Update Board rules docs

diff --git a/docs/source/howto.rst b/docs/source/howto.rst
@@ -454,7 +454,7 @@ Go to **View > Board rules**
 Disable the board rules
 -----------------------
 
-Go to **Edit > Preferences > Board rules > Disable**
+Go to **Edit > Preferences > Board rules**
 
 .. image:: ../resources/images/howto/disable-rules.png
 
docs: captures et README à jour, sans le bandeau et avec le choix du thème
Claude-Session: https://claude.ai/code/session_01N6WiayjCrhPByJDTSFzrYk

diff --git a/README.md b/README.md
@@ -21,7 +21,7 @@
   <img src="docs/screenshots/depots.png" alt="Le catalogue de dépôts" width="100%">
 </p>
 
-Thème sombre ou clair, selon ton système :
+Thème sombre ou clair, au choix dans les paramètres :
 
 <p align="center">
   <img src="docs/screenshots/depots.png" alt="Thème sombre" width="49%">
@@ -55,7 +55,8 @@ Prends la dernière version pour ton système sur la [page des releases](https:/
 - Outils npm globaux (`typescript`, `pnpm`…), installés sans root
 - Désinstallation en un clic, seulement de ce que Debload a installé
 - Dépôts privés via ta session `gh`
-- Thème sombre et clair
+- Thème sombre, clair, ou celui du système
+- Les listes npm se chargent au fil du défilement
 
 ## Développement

▶ [WHAT NEEDS TO BE DONE]:
Where does the string "clair" appear in the records? Copy every line that holds it.

▶ [RESPONSE AREA]:
-Thème sombre ou clair, selon ton système :
+Thème sombre ou clair, au choix dans les paramètres :
-- Thème sombre et clair
+- Thème sombre, clair, ou celui du système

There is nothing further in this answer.